_What you have to do_: An unchanged copy of each entry below is needed; keep the pictures out of it.

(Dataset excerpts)
>>>

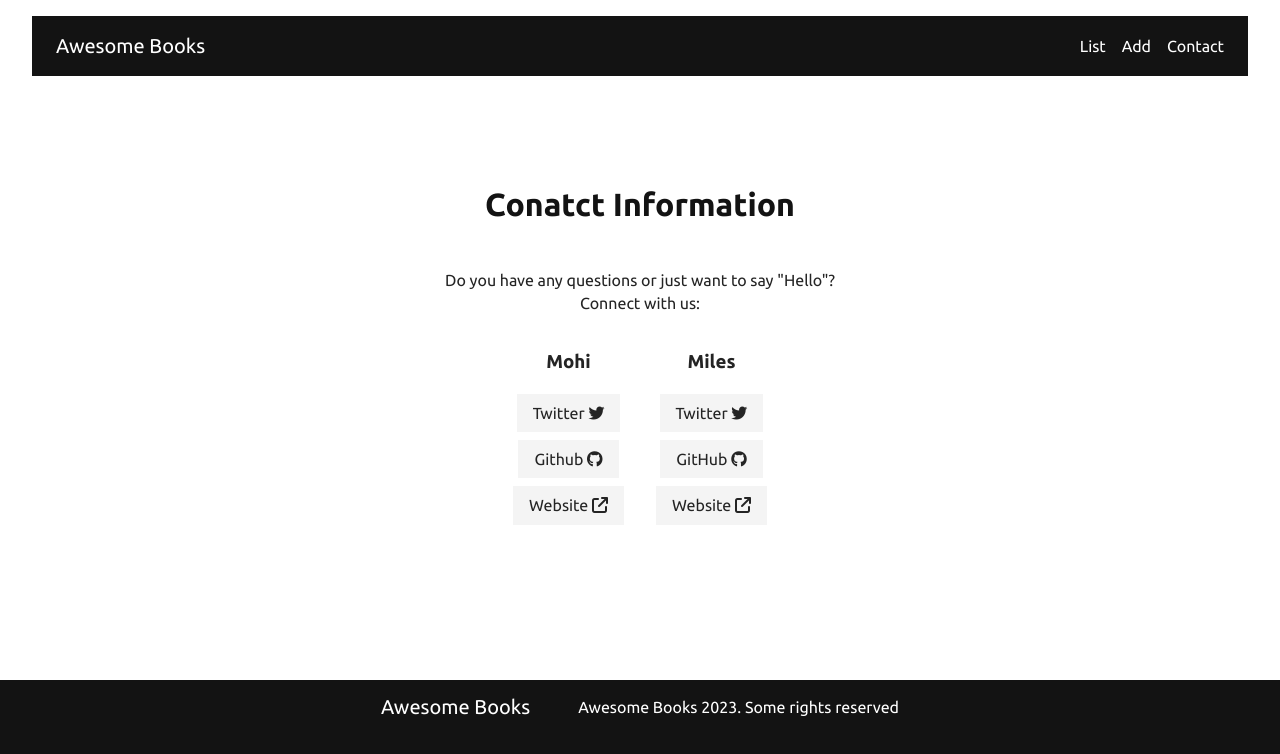
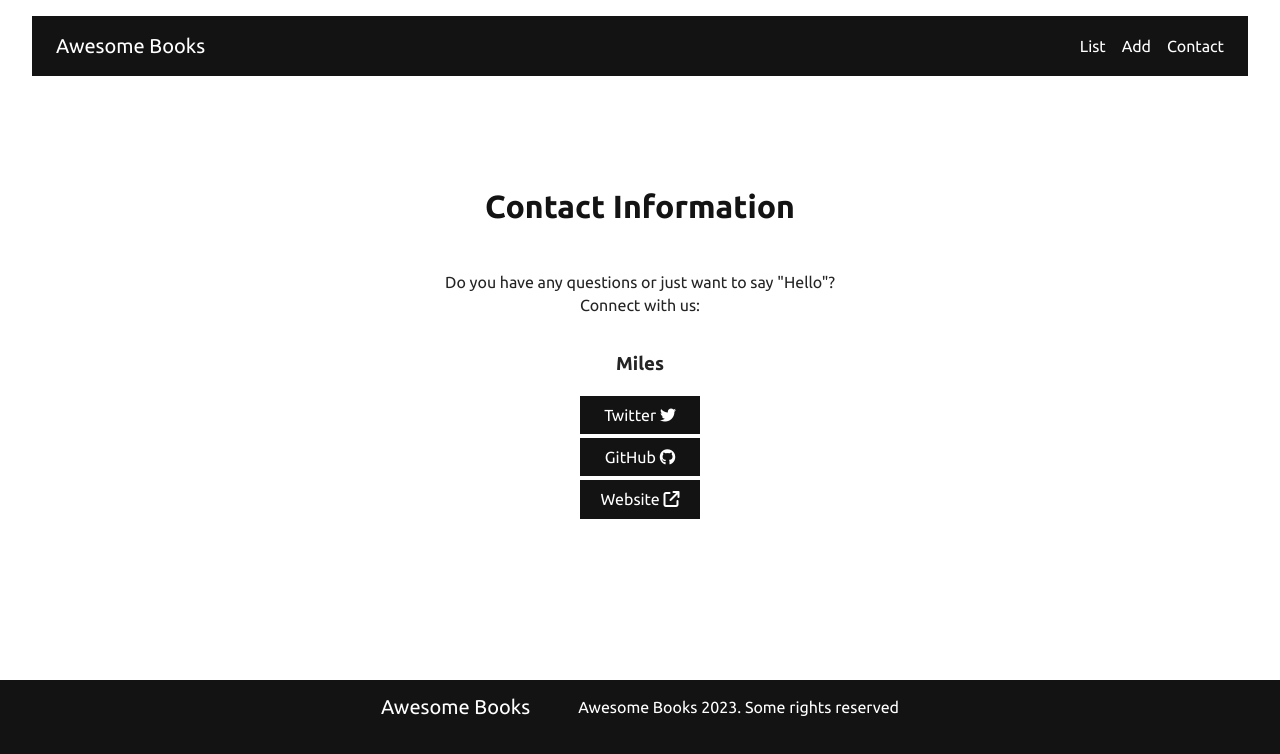
Before and after one commit to Timbar09/Awesome-books-vol-2, a website with bundled scripts: page index.html in a window 1280 px wide. Both pictures are taken after a click on the link "Contact". Built offline with nearby package versions, Linux system fonts and the light colour scheme.

Commit message:
Update contact section

```diff
--- a/index.css
+++ b/index.css
@@ -230,27 +230,33 @@ a {
   display: block;
 }
 
-.contact__details {
+/* .contact__details {
   display: flex;
   justify-content: center;
   gap: 2rem;
   flex-wrap: wrap;
-}
+} */
 
-.contact__detail li:not(:last-child) {
-  margin-bottom: 0.5rem;
+.contact__detail {
+  margin: 0 auto;
+  max-width: 7.5rem;
 }
 
 .contact__link {
+  margin-bottom: 0.25rem;
   display: inline-block;
+  position: relative;
+  left: 0;
+  width: 100%;
   padding: 0.5rem 1rem;
-  background-color: var(--lightGrey);
-  transition: background-color 150ms ease-in-out, color 150ms ease-in-out, box-shadow 150ms ease-in-out;
+  color: white;
+  background-color: var(--black);
+  transition: opacity 150ms ease-in-out, left 150ms ease-in-out, box-shadow 150ms ease-in-out;
 }
 
 .contact__link:hover {
-  color: var(--white);
-  background-color: var(--black);
+  opacity: 0.8;
+  left: 0.5rem;
   box-shadow: 0.25rem 0.25rem 1rem rgba(0, 0, 0, 0.18);
 }
 
--- a/index.html
+++ b/index.html
@@ -61,33 +61,13 @@
 
       <section id="contact" class="contact section close">
         <div class="container container-pall">
-          <h2 class="section__title">Conatct Information</h2>
+          <h2 class="section__title">Contact Information</h2>
 
           <p class="contact__description">
             Do you have any questions or just want to say "Hello"?<span>Connect with us:</span>
           </p>
 
           <div class="contact__details">
-            <ul class="mohi-contacts contact__detail">
-              <h3 class="section-subtitle">Mohi</h3>
-
-              <li>
-                <a href="https://twitter.com/Kholochelam" class="contact__link" target="_blank"
-                  >Twitter <i class="fa-brands fa-twitter"></i
-                ></a>
-              </li>
-              <li>
-                <a href="https://github.com/mohisa302" class="contact__link" target="_blank"
-                  >Github <i class="fa-brands fa-github"></i
-                ></a>
-              </li>
-              <li>
-                <a href="https://mohisa302.github.io/mohisa302.github.ico/" class="contact__link" target="_blank"
-                  >Website <i class="fa-solid fa-arrow-up-right-from-square"></i
-                ></a>
-              </li>
-            </ul>
-
             <ul class="miles-contacts contact__detail">
               <h3 class="section-subtitle">Miles</h3>
 
```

<<<

_Task answer_:
Before and after one commit to Timbar09/Awesome-books-vol-2, a website with bundled scripts: page index.html in a window 1280 px wide. Both pictures are taken after a click on the link "Contact". Built offline with nearby package versions, Linux system fonts and the light colour scheme.

Commit message:
Update contact section

```diff
--- a/index.css
+++ b/index.css
@@ -230,27 +230,33 @@ a {
   display: block;
 }
 
-.contact__details {
+/* .contact__details {
   display: flex;
   justify-content: center;
   gap: 2rem;
   flex-wrap: wrap;
-}
+} */
 
-.contact__detail li:not(:last-child) {
-  margin-bottom: 0.5rem;
+.contact__detail {
+  margin: 0 auto;
+  max-width: 7.5rem;
 }
 
 .contact__link {
+  margin-bottom: 0.25rem;
   display: inline-block;
+  position: relative;
+  left: 0;
+  width: 100%;
   padding: 0.5rem 1rem;
-  background-color: var(--lightGrey);
-  transition: background-color 150ms ease-in-out, color 150ms ease-in-out, box-shadow 150ms ease-in-out;
+  color: white;
+  background-color: var(--black);
+  transition: opacity 150ms ease-in-out, left 150ms ease-in-out, box-shadow 150ms ease-in-out;
 }
 
 .contact__link:hover {
-  color: var(--white);
-  background-color: var(--black);
+  opacity: 0.8;
+  left: 0.5rem;
   box-shadow: 0.25rem 0.25rem 1rem rgba(0, 0, 0, 0.18);
 }
 
--- a/index.html
+++ b/index.html
@@ -61,33 +61,13 @@
 
       <section id="contact" class="contact section close">
         <div class="container container-pall">
-          <h2 class="section__title">Conatct Information</h2>
+          <h2 class="section__title">Contact Information</h2>
 
           <p class="contact__description">
             Do you have any questions or just want to say "Hello"?<span>Connect with us:</span>
           </p>
 
           <div class="contact__details">
-            <ul class="mohi-contacts contact__detail">
-              <h3 class="section-subtitle">Mohi</h3>
-
-              <li>
-                <a href="https://twitter.com/Kholochelam" class="contact__link" target="_blank"
-                  >Twitter <i class="fa-brands fa-twitter"></i
-                ></a>
-              </li>
-              <li>
-                <a href="https://github.com/mohisa302" class="contact__link" target="_blank"
-                  >Github <i class="fa-brands fa-github"></i
-                ></a>
-              </li>
-              <li>
-                <a href="https://mohisa302.github.io/mohisa302.github.ico/" class="contact__link" target="_blank"
-                  >Website <i class="fa-solid fa-arrow-up-right-from-square"></i
-                ></a>
-              </li>
-            </ul>
-
             <ul class="miles-contacts contact__detail">
               <h3 class="section-subtitle">Miles</h3>
 
```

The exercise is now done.